YOUR TASK:
Please report how many lines of the following entries hold the word "html", giving the number alone.

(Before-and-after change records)

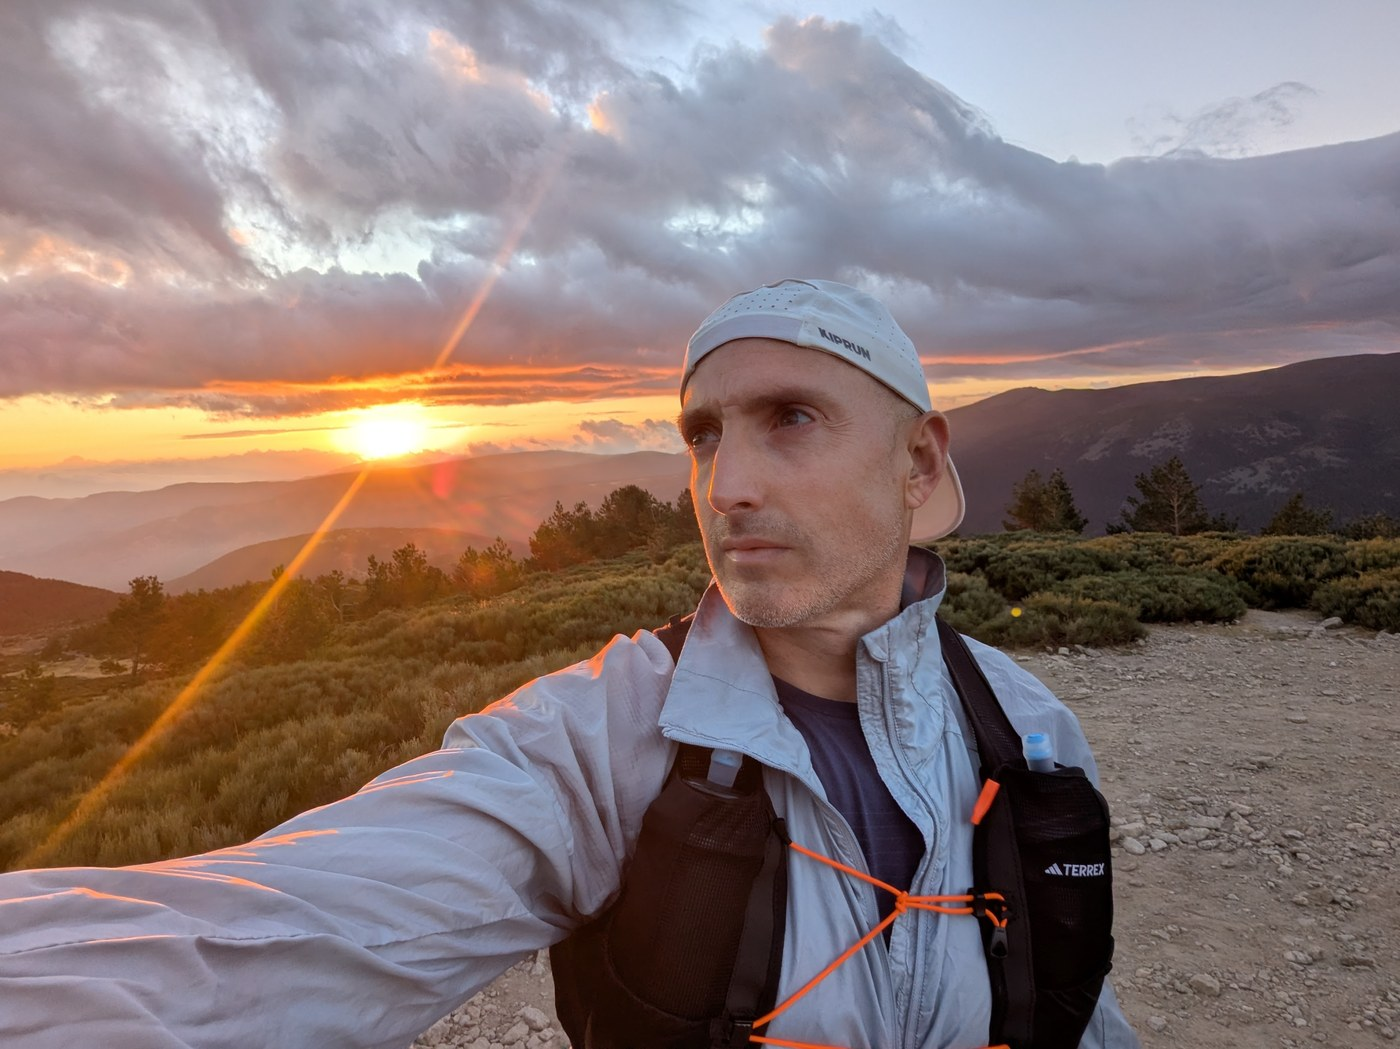
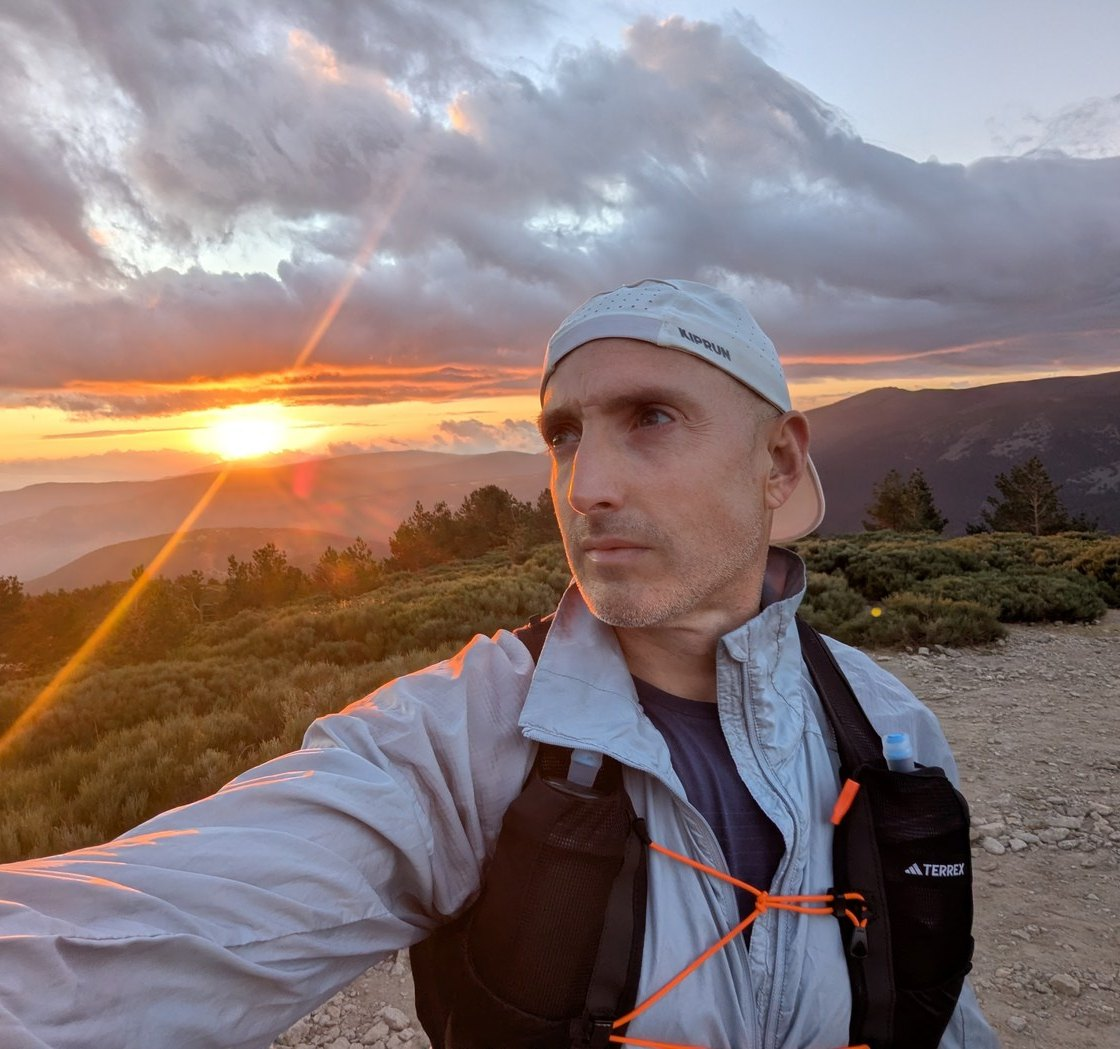
Foto de montaña: recorte del 10% a cada lado para una proporción más cuadrada
Recorta foto-trail.jpg/webp de 1400x1049 a 1120x1049 y ajusta la caja trasera (aspect-ratio) y los atributos width/height a la nueva proporción.

Claude-Session: https://claude.ai/code/session_01GNcvMUhyrr8nza2N7fM6eB

diff --git a/source/src.html b/source/src.html
@@ -108,7 +108,7 @@ html.touch .spot,html.touch .sec.bone,html.touch .panel.eggs{--sa:0;transition:-
 .flip{position:absolute;inset:0;transform-style:preserve-3d;transition:transform 1.1s cubic-bezier(.65,0,.2,1)}
 .pf{position:absolute;inset:0;overflow:hidden;backface-visibility:hidden;-webkit-backface-visibility:hidden}
 .pf picture{display:contents}
-.pf.pb{inset:auto 0;top:50%;aspect-ratio:4/3;transform:translateY(-50%) rotateY(180deg)}
+.pf.pb{inset:auto 0;top:50%;aspect-ratio:1120/1049;transform:translateY(-50%) rotateY(180deg)}
 .pf.pb img{position:absolute;inset:0;width:100%;height:100%;object-fit:cover;display:block;transform:none}
 .photo.flipped .flip{transform:rotateY(180deg)}
 .fi{position:absolute;right:10px;bottom:10px;width:34px;height:34px;padding:5px;box-sizing:border-box;border-radius:50%;z-index:2;pointer-events:none;fill:none;stroke:currentColor;stroke-width:1.7;stroke-linecap:round;stroke-linejoin:round;color:var(--oxblood);background:rgba(240,233,223,.5);-webkit-backdrop-filter:blur(6px);backdrop-filter:blur(6px);opacity:.5;transition:opacity .3s}
@@ -307,7 +307,7 @@ body{cursor:none}
           <div class="pills"><span class="pill">+20 años de experiencia</span><span class="pill">Banca digital</span><span class="pill">IA <svg class="sp" viewBox="0 0 100 100" aria-hidden="true"><use href="#spark"/></svg></span></div>
         </div>
       </div>
-      <div class="photo" id="flip"><div class="flip"><div class="pf"><picture><source srcset="__PHOTOWEBP__" type="image/webp"><img src="__PHOTO__" alt="Retrato de Alan Angelats, Lead Product Designer en Madrid" id="ph" width="1122" height="1402" fetchpriority="high" decoding="async"></picture><svg class="fi" viewBox="0 0 24 24" aria-hidden="true"><path d="M20.2 12.85A9 4.5 0 1 0 14.5 15.35"/><path d="M14.3 12.7L18.4 15.35L14.3 18Z" style="fill:currentColor"/></svg></div><div class="pf pb"><picture><source srcset="foto-trail.webp" type="image/webp"><img src="foto-trail.jpg" alt="Alan Angelats en la montaña al atardecer, con gorra, chaqueta y chaleco de trail" id="ph2" width="1400" height="1050" loading="lazy" decoding="async"></picture><svg class="fi" viewBox="0 0 24 24" aria-hidden="true"><path d="M20.2 12.85A9 4.5 0 1 0 14.5 15.35"/><path d="M14.3 12.7L18.4 15.35L14.3 18Z" style="fill:currentColor"/></svg></div></div><p class="pcap">Cuando no estoy diseñando, estoy corriendo en las montañas.</p></div>
+      <div class="photo" id="flip"><div class="flip"><div class="pf"><picture><source srcset="__PHOTOWEBP__" type="image/webp"><img src="__PHOTO__" alt="Retrato de Alan Angelats, Lead Product Designer en Madrid" id="ph" width="1122" height="1402" fetchpriority="high" decoding="async"></picture><svg class="fi" viewBox="0 0 24 24" aria-hidden="true"><path d="M20.2 12.85A9 4.5 0 1 0 14.5 15.35"/><path d="M14.3 12.7L18.4 15.35L14.3 18Z" style="fill:currentColor"/></svg></div><div class="pf pb"><picture><source srcset="foto-trail.webp" type="image/webp"><img src="foto-trail.jpg" alt="Alan Angelats en la montaña al atardecer, con gorra, chaqueta y chaleco de trail" id="ph2" width="1120" height="1049" loading="lazy" decoding="async"></picture><svg class="fi" viewBox="0 0 24 24" aria-hidden="true"><path d="M20.2 12.85A9 4.5 0 1 0 14.5 15.35"/><path d="M14.3 12.7L18.4 15.35L14.3 18Z" style="fill:currentColor"/></svg></div></div><p class="pcap">Cuando no estoy diseñando, estoy corriendo en las montañas.</p></div>
     </div>
   </div>
   <div class="marq" aria-hidden="true"><div class="track" id="track">

diff --git a/index.html b/index.html
@@ -143,7 +143,7 @@ html.touch .spot,html.touch .sec.bone,html.touch .panel.eggs{--sa:0;transition:-
 .flip{position:absolute;inset:0;transform-style:preserve-3d;transition:transform 1.1s cubic-bezier(.65,0,.2,1)}
 .pf{position:absolute;inset:0;overflow:hidden;backface-visibility:hidden;-webkit-backface-visibility:hidden}
 .pf picture{display:contents}
-.pf.pb{inset:auto 0;top:50%;aspect-ratio:4/3;transform:translateY(-50%) rotateY(180deg)}
+.pf.pb{inset:auto 0;top:50%;aspect-ratio:1120/1049;transform:translateY(-50%) rotateY(180deg)}
 .pf.pb img{position:absolute;inset:0;width:100%;height:100%;object-fit:cover;display:block;transform:none}
 .photo.flipped .flip{transform:rotateY(180deg)}
 .fi{position:absolute;right:10px;bottom:10px;width:34px;height:34px;padding:5px;box-sizing:border-box;border-radius:50%;z-index:2;pointer-events:none;fill:none;stroke:currentColor;stroke-width:1.7;stroke-linecap:round;stroke-linejoin:round;color:var(--oxblood);background:rgba(240,233,223,.5);-webkit-backdrop-filter:blur(6px);backdrop-filter:blur(6px);opacity:.5;transition:opacity .3s}
@@ -344,7 +344,7 @@ body{cursor:none}
           <div class="pills"><span class="pill">+20 años de experiencia</span><span class="pill">Banca digital</span><span class="pill">IA <svg class="sp" viewBox="0 0 100 100" aria-hidden="true"><use href="#spark"/></svg></span></div>
         </div>
       </div>
-      <div class="photo" id="flip"><div class="flip"><div class="pf"><picture><source srcset="foto.webp" type="image/webp"><img src="foto.jpg" alt="Retrato de Alan Angelats, Lead Product Designer en Madrid" id="ph" width="1122" height="1402" fetchpriority="high" decoding="async"></picture><svg class="fi" viewBox="0 0 24 24" aria-hidden="true"><path d="M20.2 12.85A9 4.5 0 1 0 14.5 15.35"/><path d="M14.3 12.7L18.4 15.35L14.3 18Z" style="fill:currentColor"/></svg></div><div class="pf pb"><picture><source srcset="foto-trail.webp" type="image/webp"><img src="foto-trail.jpg" alt="Alan Angelats en la montaña al atardecer, con gorra, chaqueta y chaleco de trail" id="ph2" width="1400" height="1050" loading="lazy" decoding="async"></picture><svg class="fi" viewBox="0 0 24 24" aria-hidden="true"><path d="M20.2 12.85A9 4.5 0 1 0 14.5 15.35"/><path d="M14.3 12.7L18.4 15.35L14.3 18Z" style="fill:currentColor"/></svg></div></div><p class="pcap">Cuando no estoy diseñando, estoy corriendo en las montañas.</p></div>
+      <div class="photo" id="flip"><div class="flip"><div class="pf"><picture><source srcset="foto.webp" type="image/webp"><img src="foto.jpg" alt="Retrato de Alan Angelats, Lead Product Designer en Madrid" id="ph" width="1122" height="1402" fetchpriority="high" decoding="async"></picture><svg class="fi" viewBox="0 0 24 24" aria-hidden="true"><path d="M20.2 12.85A9 4.5 0 1 0 14.5 15.35"/><path d="M14.3 12.7L18.4 15.35L14.3 18Z" style="fill:currentColor"/></svg></div><div class="pf pb"><picture><source srcset="foto-trail.webp" type="image/webp"><img src="foto-trail.jpg" alt="Alan Angelats en la montaña al atardecer, con gorra, chaqueta y chaleco de trail" id="ph2" width="1120" height="1049" loading="lazy" decoding="async"></picture><svg class="fi" viewBox="0 0 24 24" aria-hidden="true"><path d="M20.2 12.85A9 4.5 0 1 0 14.5 15.35"/><path d="M14.3 12.7L18.4 15.35L14.3 18Z" style="fill:currentColor"/></svg></div></div><p class="pcap">Cuando no estoy diseñando, estoy corriendo en las montañas.</p></div>
     </div>
   </div>
   <div class="marq" aria-hidden="true"><div class="track" id="track">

ANSWER TO THE PROBLEM:
4